Apple in China, Anti-Terror Agreement, Overseas Chinese Troops, ISIS Leader Dead

Apple in China, Anti-Terror Agreement, Overseas Chinese Troops, and More
  • ​​Apple, Inc., on Wednesday said it is setting up its first data center in China, in partnership with a local Internet services company, to comply with tougher cybersecurity laws introduced last month by Chinese officials. The U.S. technology company said it will build the center in the southern province of Guizhou with data management firm Guizhou-Cloud Big Data Industry Company Ltd (GCBD). Apple is the first foreign firm to announce amendments to its data storage for China following the implementation of a new Chinese cybersecurity law on June 1 that requires foreign firms to store data within the country.

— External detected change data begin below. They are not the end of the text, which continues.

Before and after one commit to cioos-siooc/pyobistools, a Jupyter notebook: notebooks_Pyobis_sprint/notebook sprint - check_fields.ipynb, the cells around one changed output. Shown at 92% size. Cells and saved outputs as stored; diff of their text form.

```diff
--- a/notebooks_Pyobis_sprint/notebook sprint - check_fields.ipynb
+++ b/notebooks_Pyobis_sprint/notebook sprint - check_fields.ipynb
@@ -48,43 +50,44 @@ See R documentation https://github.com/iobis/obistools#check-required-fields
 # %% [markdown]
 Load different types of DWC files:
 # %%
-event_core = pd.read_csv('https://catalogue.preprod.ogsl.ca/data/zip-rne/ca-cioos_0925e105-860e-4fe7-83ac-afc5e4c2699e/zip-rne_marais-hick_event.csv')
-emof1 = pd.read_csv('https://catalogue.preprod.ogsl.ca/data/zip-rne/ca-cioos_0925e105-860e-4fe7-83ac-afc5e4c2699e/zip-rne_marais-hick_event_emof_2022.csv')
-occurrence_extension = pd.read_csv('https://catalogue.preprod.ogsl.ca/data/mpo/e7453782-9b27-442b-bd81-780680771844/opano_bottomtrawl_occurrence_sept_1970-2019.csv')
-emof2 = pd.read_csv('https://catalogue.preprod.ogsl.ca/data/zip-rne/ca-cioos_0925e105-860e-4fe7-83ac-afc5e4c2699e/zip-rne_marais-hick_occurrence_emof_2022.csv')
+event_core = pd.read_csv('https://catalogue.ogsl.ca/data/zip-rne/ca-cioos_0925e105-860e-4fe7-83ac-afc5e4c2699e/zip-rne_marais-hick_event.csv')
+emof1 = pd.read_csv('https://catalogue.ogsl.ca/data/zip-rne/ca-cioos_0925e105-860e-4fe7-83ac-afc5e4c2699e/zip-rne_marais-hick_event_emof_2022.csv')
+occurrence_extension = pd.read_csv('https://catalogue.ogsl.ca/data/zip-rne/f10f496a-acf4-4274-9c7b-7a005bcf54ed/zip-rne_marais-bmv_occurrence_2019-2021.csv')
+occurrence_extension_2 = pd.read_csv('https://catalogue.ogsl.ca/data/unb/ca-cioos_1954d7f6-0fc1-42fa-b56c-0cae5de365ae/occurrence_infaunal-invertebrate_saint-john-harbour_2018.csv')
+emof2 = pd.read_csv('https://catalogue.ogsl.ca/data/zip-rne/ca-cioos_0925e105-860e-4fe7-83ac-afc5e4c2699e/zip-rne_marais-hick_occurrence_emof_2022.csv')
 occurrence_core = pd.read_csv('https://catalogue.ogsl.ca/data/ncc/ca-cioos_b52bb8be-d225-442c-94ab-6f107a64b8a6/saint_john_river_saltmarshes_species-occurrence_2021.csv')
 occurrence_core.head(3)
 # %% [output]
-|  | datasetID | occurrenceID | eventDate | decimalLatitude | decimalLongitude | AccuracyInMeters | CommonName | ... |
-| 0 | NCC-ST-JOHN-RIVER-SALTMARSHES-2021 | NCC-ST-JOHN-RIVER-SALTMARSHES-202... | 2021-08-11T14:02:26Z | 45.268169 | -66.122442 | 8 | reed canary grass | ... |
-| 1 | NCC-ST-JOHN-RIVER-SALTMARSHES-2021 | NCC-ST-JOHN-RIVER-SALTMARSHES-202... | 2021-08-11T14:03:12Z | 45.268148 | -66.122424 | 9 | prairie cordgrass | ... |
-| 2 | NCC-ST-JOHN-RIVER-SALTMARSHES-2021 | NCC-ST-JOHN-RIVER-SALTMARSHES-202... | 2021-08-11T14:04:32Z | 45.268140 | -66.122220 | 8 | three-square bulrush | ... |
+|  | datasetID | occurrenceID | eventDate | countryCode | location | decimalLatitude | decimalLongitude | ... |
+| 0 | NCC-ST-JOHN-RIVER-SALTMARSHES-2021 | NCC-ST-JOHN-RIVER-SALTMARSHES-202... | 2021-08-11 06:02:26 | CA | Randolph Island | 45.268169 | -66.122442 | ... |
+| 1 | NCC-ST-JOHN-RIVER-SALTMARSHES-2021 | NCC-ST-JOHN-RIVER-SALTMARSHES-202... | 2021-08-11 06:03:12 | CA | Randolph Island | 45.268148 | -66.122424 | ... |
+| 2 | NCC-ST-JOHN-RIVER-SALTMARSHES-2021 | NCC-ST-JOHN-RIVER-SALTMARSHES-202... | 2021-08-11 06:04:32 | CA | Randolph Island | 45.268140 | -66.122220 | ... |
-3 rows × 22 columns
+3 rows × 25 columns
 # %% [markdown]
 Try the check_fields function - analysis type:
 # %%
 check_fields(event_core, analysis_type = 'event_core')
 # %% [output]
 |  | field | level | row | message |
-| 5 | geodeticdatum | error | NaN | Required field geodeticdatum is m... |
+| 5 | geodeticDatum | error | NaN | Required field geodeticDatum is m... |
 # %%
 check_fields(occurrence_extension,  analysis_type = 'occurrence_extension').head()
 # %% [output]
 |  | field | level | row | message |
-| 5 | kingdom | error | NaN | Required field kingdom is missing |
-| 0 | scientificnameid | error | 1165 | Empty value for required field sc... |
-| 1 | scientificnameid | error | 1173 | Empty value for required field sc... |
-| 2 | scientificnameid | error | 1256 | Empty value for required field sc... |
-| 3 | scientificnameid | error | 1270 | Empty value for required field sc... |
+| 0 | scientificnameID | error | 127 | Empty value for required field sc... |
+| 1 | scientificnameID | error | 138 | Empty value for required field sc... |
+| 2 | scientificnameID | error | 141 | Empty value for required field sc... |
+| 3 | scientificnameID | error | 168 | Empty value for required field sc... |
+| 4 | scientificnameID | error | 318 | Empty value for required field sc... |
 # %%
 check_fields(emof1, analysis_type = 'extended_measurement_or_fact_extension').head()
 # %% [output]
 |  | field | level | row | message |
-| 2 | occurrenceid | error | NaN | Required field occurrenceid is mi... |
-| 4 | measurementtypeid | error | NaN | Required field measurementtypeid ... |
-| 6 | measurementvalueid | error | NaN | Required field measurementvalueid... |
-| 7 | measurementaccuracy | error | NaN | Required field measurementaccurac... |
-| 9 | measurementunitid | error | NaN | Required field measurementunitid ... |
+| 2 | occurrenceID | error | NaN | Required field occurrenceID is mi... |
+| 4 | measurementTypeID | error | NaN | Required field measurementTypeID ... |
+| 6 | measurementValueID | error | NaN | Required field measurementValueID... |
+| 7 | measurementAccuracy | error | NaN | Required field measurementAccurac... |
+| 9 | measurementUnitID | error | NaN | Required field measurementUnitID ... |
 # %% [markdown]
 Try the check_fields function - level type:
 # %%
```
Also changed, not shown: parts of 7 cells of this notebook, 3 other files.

  • The United States and Qatar signed an agreement on Tuesday aimed at combating the financing of terrorism. U.S. Secretary of State Rex Tillerson said the agreement signed with his Qatari counterpart, Sheikh Mohammed bin Abdulrahman al-Thani, had been under discussion for weeks. "The memorandum lays out a series of steps that each country will take in coming months and years to interrupt and disable terror financing flows and intensify counter terrorism activities globally," Tillerson said.

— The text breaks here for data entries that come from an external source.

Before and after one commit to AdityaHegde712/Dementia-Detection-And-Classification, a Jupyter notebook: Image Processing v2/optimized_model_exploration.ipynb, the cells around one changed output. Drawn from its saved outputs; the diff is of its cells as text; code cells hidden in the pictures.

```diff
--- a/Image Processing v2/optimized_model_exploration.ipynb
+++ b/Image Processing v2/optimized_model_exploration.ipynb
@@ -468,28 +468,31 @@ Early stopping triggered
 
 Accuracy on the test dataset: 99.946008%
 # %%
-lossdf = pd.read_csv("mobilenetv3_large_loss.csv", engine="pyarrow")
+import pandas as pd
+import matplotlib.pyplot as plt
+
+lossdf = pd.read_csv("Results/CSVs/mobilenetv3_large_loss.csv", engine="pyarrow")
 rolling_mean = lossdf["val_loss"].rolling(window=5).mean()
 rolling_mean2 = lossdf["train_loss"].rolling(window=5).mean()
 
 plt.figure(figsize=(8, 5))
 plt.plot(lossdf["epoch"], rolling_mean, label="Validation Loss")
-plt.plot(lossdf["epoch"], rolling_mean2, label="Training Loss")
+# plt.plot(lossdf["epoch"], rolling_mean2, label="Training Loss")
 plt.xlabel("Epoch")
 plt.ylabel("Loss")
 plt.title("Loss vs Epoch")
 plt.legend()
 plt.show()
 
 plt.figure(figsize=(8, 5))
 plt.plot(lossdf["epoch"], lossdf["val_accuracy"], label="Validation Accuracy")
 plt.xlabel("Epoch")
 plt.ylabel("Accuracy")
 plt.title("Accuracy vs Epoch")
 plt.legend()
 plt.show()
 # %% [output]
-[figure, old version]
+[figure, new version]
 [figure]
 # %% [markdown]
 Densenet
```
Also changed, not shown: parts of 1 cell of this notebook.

  • China has dispatched troops to Djibouti in advance of formally establishing the country's first overseas military base. Two Chinese Navy warships left the port of Zhanjiang on Tuesday, taking an undisclosed number of military personnel on the journey across the Indian Ocean. The state-run Global Times said the main role of the base would be to support Chinese warships operating in the region in anti-piracy and humanitarian operations.

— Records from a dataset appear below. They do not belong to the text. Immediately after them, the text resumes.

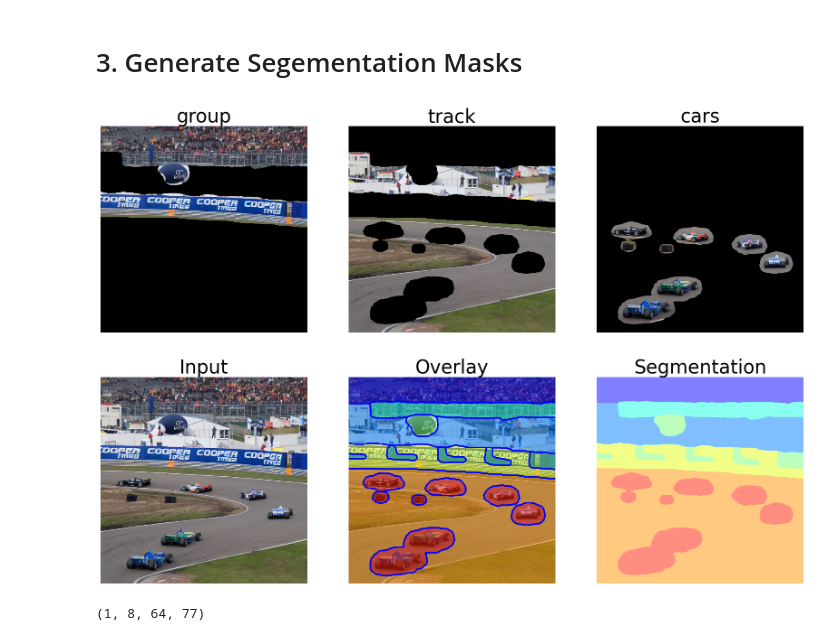
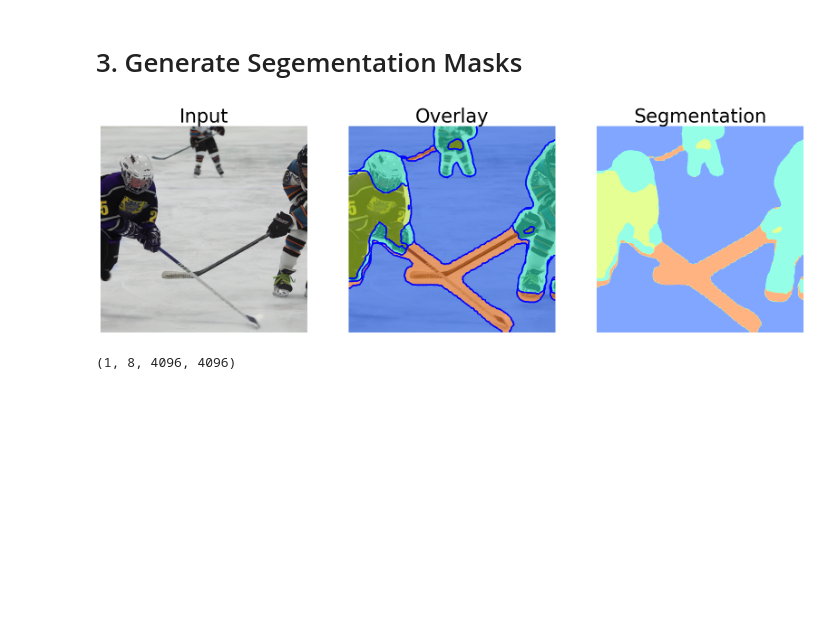
Before and after one commit to chrisoffner/dl23_course_project, a Jupyter notebook: diffseg.ipynb, the cells around one changed output. Drawn from its saved outputs; the diff is of its cells as text; code cells hidden in the pictures; blank space fills up the shorter version.

Commit message:
Stripped out BLIP code

```diff
--- a/diffseg.ipynb
+++ b/diffseg.ipynb
@@ -61,26 +51,16 @@ If your task is similar to the task the model of the checkpoint was trained on,
 # %% [markdown]
 # 2. Run Inference on Real Images
 # %%
-# The first time running this cell will be slow
-# because the model needs to download and loads pre-trained weights.
+# The first time running this cell will be slow because the model needs to download and loads pre-trained weights.
 
-image_path = "./images/img5.jpeg" # Specify the path to your image
-
-if blip is not None:
-  with tf.device('/GPU:1'):
-    inputs = processor(images=Image.open(image_path), return_tensors="tf")
-    out = blip.generate(**inputs)
-    prompt = processor.decode(out[0], skip_special_tokens=True)
-    print(prompt)
-else:
-  prompt = None
+image_path = "./images/img1.jpeg" # Specify the path to your image
 
 with tf.device('/GPU:0'):
   images = process_image(image_path)
   images = augmenter(images)
   latent = vae(tf.expand_dims(images, axis=0), training=False)
-  images, weight_64, weight_32, weight_16, weight_8, x_weights_64, x_weights_32, x_weights_16, x_weights_8 = model.text_to_image(
-    prompt,
+  images, weight_64, weight_32, weight_16, weight_8, _, _, _, _ = model.text_to_image(
+    prompt=None,
     batch_size=1,
     latent=latent,
     timestep=300
@@ -133,26 +72,18 @@ array([[[[9.9516958e-01, 1.4802378e-04, 8.0700403e-05, ...,
 # %%
 KL_THRESHOLD = [0.9]*3 # KL_THRESHOLD controls the merging threshold
 NUM_POINTS = 16
 REFINEMENT = True
 
 
 with tf.device('/GPU:0'):
   segmentor = DiffSeg(KL_THRESHOLD, REFINEMENT, NUM_POINTS)
   pred = segmentor.segment(weight_64, weight_32, weight_16, weight_8) # b x 512 x 512
-  if blip is not None:
-    tokenized = nltk.word_tokenize(prompt)
-    nouns = [(i,word) for i,(word, pos) in enumerate(nltk.pos_tag(tokenized)) if is_noun(pos)]
 
   for i in range(len(images)):
-    if blip is not None:
-      x_weight = segmentor.aggregate_x_weights([x_weights_64[i],x_weights_32[i], x_weights_16[i], x_weights_8[i]],weight_ratio=[1.0,1.0,1.0,1.0])
-      label_to_mask = segmentor.get_semantics(pred[i], x_weight[i], nouns,voting="mean")
-      semantic_mask(images[i], pred[i], label_to_mask)
-    vis_without_label(pred[i],images[i],num_class=len(set(pred[i].flatten())))
+    vis_without_label(pred[i], images[i], num_class=len(set(pred[i].flatten())))
 # %% [output]
-[figure, old version]
+[figure, new version]
-[figure, removed]
 # %%
-x_weights_8.shape
+weight_64.shape
 # %% [output]
-(1, 8, 64, 77)
+(1, 8, 4096, 4096)
```
Also changed, not shown: parts of 9 cells of this notebook, 5 other files.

  • The top military commander leading the U.S. fight against the Islamic State (ISIS) says there is no evidence that ISIS leader Abu Bakr al-Baghdadi is alive, Politico reported. The Syrian Observatory for Human Rights group told Reuters on Tuesday that it had confirmed information that the ISIS Islamic leader had been killed, but ISIS itself has also not released any statements, as they have when high-profile militants have been killed in the past. Shy of confirming the death, Army Lt. Gen. Stephen Townsend told a group of reporters that there was no evidence to suggest that al-Baghdadi, who once led ISIS fights to capture entire cities in Iraq and Syria, is alive.